» Task requirements: Lines with "vercel": copy each one from the listing below.

» Provided records:
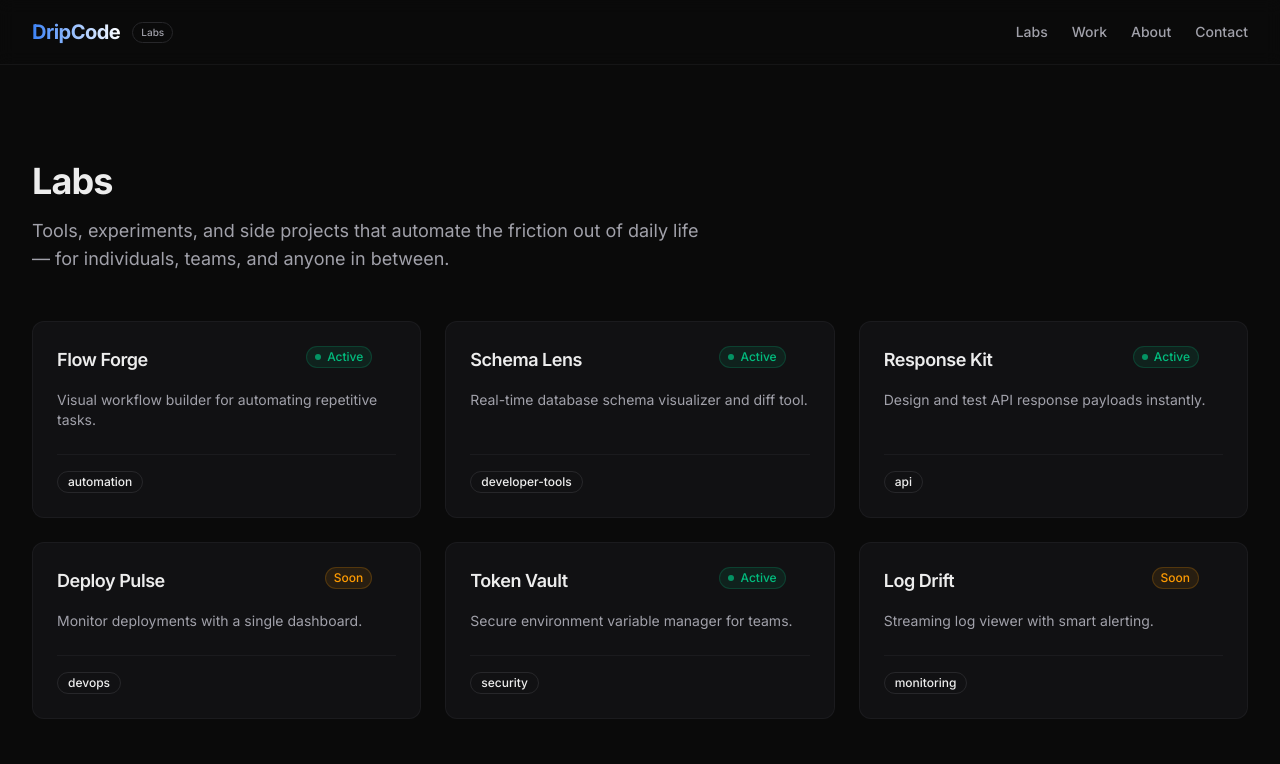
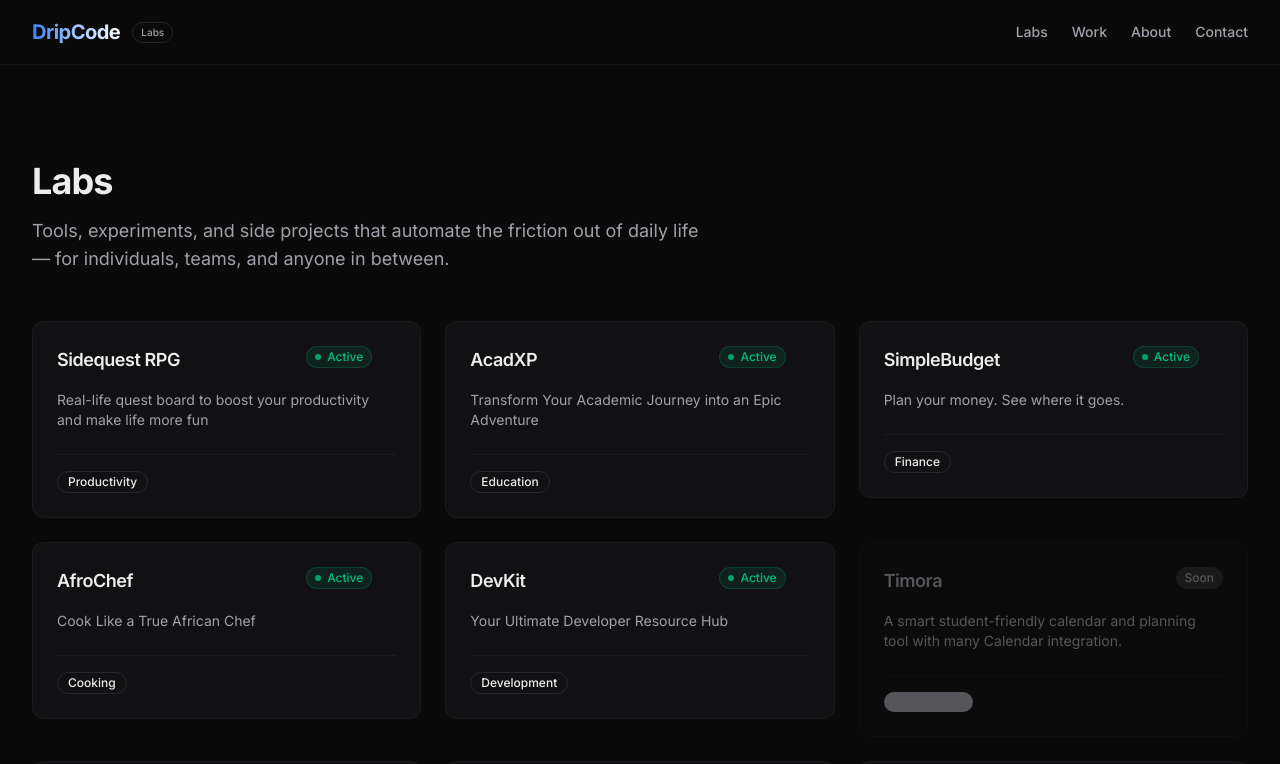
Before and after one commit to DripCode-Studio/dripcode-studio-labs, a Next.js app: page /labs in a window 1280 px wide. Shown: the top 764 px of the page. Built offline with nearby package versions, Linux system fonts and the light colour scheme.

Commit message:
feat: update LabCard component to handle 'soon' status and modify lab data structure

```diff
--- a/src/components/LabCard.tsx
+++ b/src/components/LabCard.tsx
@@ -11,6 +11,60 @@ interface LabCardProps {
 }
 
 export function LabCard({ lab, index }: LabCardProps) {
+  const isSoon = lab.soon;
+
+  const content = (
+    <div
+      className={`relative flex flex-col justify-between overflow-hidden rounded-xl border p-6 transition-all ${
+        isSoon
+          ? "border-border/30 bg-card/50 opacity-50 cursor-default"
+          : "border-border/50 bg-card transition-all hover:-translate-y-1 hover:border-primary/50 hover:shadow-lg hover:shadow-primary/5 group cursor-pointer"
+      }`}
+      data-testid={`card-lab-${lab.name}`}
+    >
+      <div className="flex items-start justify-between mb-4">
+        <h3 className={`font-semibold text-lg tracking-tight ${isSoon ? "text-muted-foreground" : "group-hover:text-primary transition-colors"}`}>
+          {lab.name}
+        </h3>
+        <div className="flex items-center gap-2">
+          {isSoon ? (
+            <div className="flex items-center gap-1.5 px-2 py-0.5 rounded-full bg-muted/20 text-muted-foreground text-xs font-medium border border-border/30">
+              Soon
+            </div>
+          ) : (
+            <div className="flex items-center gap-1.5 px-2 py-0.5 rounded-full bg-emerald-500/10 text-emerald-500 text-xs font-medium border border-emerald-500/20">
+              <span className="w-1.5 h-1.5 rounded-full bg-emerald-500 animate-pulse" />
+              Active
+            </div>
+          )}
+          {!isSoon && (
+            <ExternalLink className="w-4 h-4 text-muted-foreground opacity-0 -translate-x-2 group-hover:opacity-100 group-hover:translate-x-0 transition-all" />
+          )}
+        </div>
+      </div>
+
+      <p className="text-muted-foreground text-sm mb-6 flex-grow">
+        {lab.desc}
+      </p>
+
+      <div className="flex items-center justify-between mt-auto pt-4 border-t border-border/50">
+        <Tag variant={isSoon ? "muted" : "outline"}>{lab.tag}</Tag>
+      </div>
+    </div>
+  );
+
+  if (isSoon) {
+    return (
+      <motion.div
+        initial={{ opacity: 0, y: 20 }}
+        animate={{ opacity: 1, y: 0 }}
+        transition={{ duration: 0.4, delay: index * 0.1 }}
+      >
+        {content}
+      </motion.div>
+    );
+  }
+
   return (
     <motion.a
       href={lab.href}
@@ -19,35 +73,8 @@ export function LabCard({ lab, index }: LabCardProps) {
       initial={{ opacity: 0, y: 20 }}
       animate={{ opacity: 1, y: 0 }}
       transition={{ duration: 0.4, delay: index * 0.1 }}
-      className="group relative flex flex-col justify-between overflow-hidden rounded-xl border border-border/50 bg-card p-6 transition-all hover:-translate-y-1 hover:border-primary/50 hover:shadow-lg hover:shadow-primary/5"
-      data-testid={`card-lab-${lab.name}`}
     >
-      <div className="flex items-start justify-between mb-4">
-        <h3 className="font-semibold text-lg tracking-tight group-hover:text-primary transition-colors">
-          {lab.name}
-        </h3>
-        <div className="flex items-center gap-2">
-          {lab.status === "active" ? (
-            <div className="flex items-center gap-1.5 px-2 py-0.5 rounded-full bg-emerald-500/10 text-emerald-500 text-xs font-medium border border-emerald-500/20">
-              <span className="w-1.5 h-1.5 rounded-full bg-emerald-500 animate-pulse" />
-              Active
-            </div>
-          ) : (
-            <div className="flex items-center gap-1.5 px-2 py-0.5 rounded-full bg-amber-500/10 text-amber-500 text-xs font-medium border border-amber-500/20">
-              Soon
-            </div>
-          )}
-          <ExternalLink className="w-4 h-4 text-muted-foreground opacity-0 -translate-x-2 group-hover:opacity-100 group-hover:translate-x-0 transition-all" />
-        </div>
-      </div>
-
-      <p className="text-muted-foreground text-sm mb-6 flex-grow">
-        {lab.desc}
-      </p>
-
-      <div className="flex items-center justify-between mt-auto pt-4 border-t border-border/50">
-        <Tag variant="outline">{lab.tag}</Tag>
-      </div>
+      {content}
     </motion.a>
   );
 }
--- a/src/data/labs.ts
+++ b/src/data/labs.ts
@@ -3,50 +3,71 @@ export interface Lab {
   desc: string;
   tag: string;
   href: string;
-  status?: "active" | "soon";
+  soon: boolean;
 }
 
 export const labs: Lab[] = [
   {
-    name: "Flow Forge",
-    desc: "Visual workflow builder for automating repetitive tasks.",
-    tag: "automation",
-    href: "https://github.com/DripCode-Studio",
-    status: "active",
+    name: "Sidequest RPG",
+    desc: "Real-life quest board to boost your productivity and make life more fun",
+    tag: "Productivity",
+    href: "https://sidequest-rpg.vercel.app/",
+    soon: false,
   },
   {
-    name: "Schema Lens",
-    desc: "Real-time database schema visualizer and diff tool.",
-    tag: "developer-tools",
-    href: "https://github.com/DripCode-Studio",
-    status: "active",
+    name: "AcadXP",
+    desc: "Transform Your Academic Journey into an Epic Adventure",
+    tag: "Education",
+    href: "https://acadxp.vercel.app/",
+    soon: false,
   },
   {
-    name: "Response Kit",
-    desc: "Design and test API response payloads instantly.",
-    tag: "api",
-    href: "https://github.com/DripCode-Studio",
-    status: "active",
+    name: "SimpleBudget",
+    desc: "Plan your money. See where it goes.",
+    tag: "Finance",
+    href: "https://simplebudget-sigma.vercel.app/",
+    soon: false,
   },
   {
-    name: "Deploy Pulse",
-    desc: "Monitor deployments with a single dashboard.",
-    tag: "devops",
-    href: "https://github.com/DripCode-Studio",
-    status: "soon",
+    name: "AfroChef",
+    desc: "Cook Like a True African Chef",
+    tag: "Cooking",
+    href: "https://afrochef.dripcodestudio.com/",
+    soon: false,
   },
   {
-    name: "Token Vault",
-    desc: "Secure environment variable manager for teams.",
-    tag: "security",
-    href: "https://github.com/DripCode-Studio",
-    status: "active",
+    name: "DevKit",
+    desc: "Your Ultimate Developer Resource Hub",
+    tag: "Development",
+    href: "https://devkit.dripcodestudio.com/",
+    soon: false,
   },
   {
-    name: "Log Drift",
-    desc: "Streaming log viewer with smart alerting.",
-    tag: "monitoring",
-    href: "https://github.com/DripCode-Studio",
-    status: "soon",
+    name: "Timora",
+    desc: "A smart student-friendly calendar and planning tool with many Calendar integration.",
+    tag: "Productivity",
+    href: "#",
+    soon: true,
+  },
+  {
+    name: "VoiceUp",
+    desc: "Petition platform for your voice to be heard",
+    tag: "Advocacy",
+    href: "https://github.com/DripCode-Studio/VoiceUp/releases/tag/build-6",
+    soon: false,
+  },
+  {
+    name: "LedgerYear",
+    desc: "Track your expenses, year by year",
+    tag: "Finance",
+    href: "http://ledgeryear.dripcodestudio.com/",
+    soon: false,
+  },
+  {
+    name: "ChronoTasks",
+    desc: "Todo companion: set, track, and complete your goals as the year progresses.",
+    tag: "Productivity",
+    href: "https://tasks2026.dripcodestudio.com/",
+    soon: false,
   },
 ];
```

» Solution below:
+    href: "https://sidequest-rpg.vercel.app/",
+    href: "https://acadxp.vercel.app/",
+    href: "https://simplebudget-sigma.vercel.app/",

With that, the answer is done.